A couple years ago we were living what some would consider the “American Dream.” We both had great jobs (like the kind people dream of landing), solid professional networks and careers that were moving along an upward trajectory. We were making the salaries necessary to support living in two of the most expensive places in the U.S., with solid benefit plans, health care coverage, and 401k contributions. Life was good and we felt secure.
When we met and decided to move in together, we could have combined our savings to buy a (somewhat) nice (tiny) apartment in SF, or a newish home near the beach on Maui. But instead, an inspired, lovestruck craziness set in and we saved enough to circle the globe, visit 21 countries, and come back with a little nest egg to start something new. Even though this was the option with more risk, less security and less long-term investment, we felt the investment in experiences and memories was well worth the cost.

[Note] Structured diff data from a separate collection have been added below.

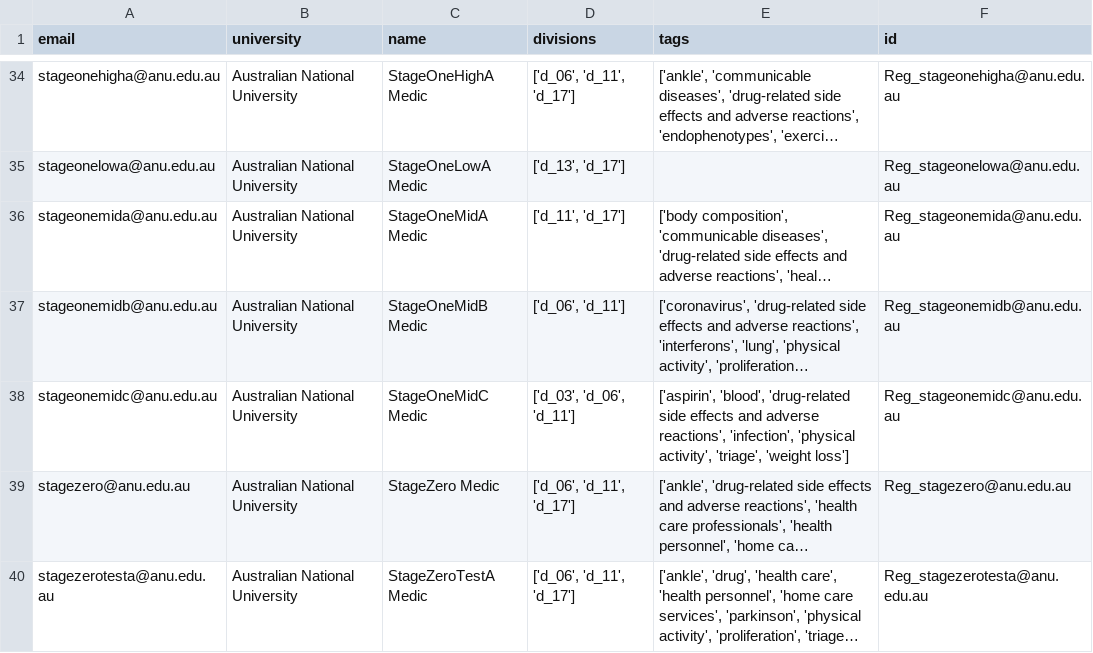
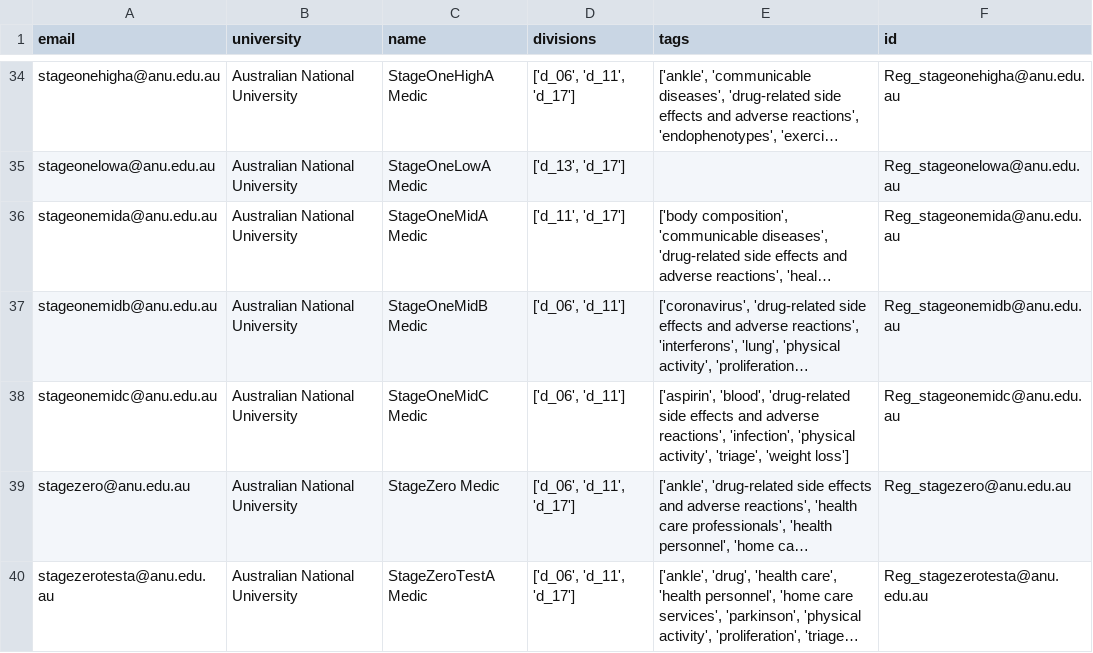
Before and after one commit to PipelineBot01/TendersPlus, a CSV file: matcher/researcher/assets/reg_researcher_info.csv, drawn as a sheet; only a part is shown, gaps mark what is left out; long unchanged cells end in …; the diff names each change by its address in the sheet, - before the commit and + after, or states it on an @@ line.

```diff
--- a/matcher/researcher/assets/reg_researcher_info.csv
+++ b/matcher/researcher/assets/reg_researcher_info.csv
-D38 (divisions): ['d_03', 'd_06', 'd_11']
+D38 (divisions): ['d_06', 'd_11']
```
Also changed, not shown: matcher/researcher/assets/researcher_action.csv, matcher/researcher/assets/researcher_division.csv, 3 other files.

There’s something equally crazy and magical that happens when you travel for a long period of time. Maybe it’s the realization that you can be happy and comfortable without many things. Or how you define “home” and what (or who) you need to find it. Or it could be seeing how other people in different parts of the world live and what they value most. Or maybe it’s just as simple as assessing how our precious time and hard earned money are used. But, with the risk of sounding completely cliche, travel changed our perspective.
We decided early on that our next career move required two things: 1) the freedom to live the kind of life that brings us happiness and 2) a contribution to something bigger. So as we were traveling, we started a website focused on sustainable and socially responsible travel. We worked along the way, telling stories, seeking out the best, most responsible (environmental and social) hotels and activities. Building a website and writing stories gave us routine and a purpose on the road. Not surprisingly, it also led to connections with some very cool business owners, employees and philanthropists. Without even realizing it, our professional network had expanded around the world and we found that this - helping people experience the same freedom of travel and satisfaction of making a contribution to the places they visit - was really, really rewarding.
Earlier this year, in safe little Sonoma, CA, we spent hours on the business plan for Cohica 2.0 - evolving our previous passion project into a real, money-making business. We became officially accredited by IATA, meaning we can book travel to those amazing places we visited at rates that are not accessible to the public. We reached out to our network of sustainable hotels, voluntourism, and responsible tour operators throughout the world. And now, half way through the year, we’re proud to offer both experiential travel packages and custom/curated trips that are unlike anything you can find online.
Oh yea, and we moved to Spain. The low-cost of living and public benefits (virtually free, high quality health care!) here provide less financial pressure than we would have starting a business in the US. Living in Valencia still does require a regular income (we need to support all that wine drinking, after all), so while we’re getting Cohica up and running, we’ll each be teaching English for about 15 hours a week starting in September.
If we can make this work, then we will really be living the American, um, expat dream. We will be working on something we believe in, offering experiences that are both inspiring and responsible. We’ll have time with one another, time to travel and have the incredible gift of feeling challenged, humbled, scared and alive. It’s not for everyone, but it’s our dream. And, with time, effort and patience, we’re slowly getting there.